*** Opening MATERIAL SUPPLIED ***

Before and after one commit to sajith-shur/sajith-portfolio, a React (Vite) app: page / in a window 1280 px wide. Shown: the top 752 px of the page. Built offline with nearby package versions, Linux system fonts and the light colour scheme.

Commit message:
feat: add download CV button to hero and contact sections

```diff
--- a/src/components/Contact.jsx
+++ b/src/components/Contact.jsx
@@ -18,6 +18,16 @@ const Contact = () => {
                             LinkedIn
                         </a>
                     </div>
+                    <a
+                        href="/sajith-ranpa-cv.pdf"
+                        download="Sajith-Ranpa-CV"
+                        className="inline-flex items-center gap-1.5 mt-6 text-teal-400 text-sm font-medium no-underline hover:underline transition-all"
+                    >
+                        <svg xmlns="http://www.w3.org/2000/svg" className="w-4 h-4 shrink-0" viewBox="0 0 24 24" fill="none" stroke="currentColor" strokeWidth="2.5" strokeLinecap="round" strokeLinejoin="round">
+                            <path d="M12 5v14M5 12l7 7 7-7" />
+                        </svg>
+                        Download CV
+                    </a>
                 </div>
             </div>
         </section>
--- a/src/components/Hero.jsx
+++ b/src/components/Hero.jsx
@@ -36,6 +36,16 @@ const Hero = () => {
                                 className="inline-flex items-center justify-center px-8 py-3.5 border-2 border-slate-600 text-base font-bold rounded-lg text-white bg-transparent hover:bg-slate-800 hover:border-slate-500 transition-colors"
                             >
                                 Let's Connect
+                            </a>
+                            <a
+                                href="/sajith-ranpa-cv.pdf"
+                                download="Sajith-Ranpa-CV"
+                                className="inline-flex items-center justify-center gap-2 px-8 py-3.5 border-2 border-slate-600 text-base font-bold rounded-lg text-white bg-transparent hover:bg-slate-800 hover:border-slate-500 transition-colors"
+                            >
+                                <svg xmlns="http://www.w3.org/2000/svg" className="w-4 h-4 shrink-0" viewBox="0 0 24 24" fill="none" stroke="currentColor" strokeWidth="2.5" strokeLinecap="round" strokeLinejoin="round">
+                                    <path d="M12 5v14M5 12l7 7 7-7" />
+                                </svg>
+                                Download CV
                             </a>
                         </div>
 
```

*** Closing MATERIAL SUPPLIED ***

> INSTRUCTIONS FOR THE TASK
Print the material exactly. Include every line.

> WRITTEN REPLY
Before and after one commit to sajith-shur/sajith-portfolio, a React (Vite) app: page / in a window 1280 px wide. Shown: the top 752 px of the page. Built offline with nearby package versions, Linux system fonts and the light colour scheme.

Commit message:
feat: add download CV button to hero and contact sections

```diff
--- a/src/components/Contact.jsx
+++ b/src/components/Contact.jsx
@@ -18,6 +18,16 @@ const Contact = () => {
                             LinkedIn
                         </a>
                     </div>
+                    <a
+                        href="/sajith-ranpa-cv.pdf"
+                        download="Sajith-Ranpa-CV"
+                        className="inline-flex items-center gap-1.5 mt-6 text-teal-400 text-sm font-medium no-underline hover:underline transition-all"
+                    >
+                        <svg xmlns="http://www.w3.org/2000/svg" className="w-4 h-4 shrink-0" viewBox="0 0 24 24" fill="none" stroke="currentColor" strokeWidth="2.5" strokeLinecap="round" strokeLinejoin="round">
+                            <path d="M12 5v14M5 12l7 7 7-7" />
+                        </svg>
+                        Download CV
+                    </a>
                 </div>
             </div>
         </section>
--- a/src/components/Hero.jsx
+++ b/src/components/Hero.jsx
@@ -36,6 +36,16 @@ const Hero = () => {
                                 className="inline-flex items-center justify-center px-8 py-3.5 border-2 border-slate-600 text-base font-bold rounded-lg text-white bg-transparent hover:bg-slate-800 hover:border-slate-500 transition-colors"
                             >
                                 Let's Connect
+                            </a>
+                            <a
+                                href="/sajith-ranpa-cv.pdf"
+                                download="Sajith-Ranpa-CV"
+                                className="inline-flex items-center justify-center gap-2 px-8 py-3.5 border-2 border-slate-600 text-base font-bold rounded-lg text-white bg-transparent hover:bg-slate-800 hover:border-slate-500 transition-colors"
+                            >
+                                <svg xmlns="http://www.w3.org/2000/svg" className="w-4 h-4 shrink-0" viewBox="0 0 24 24" fill="none" stroke="currentColor" strokeWidth="2.5" strokeLinecap="round" strokeLinejoin="round">
+                                    <path d="M12 5v14M5 12l7 7 7-7" />
+                                </svg>
+                                Download CV
                             </a>
                         </div>
 
```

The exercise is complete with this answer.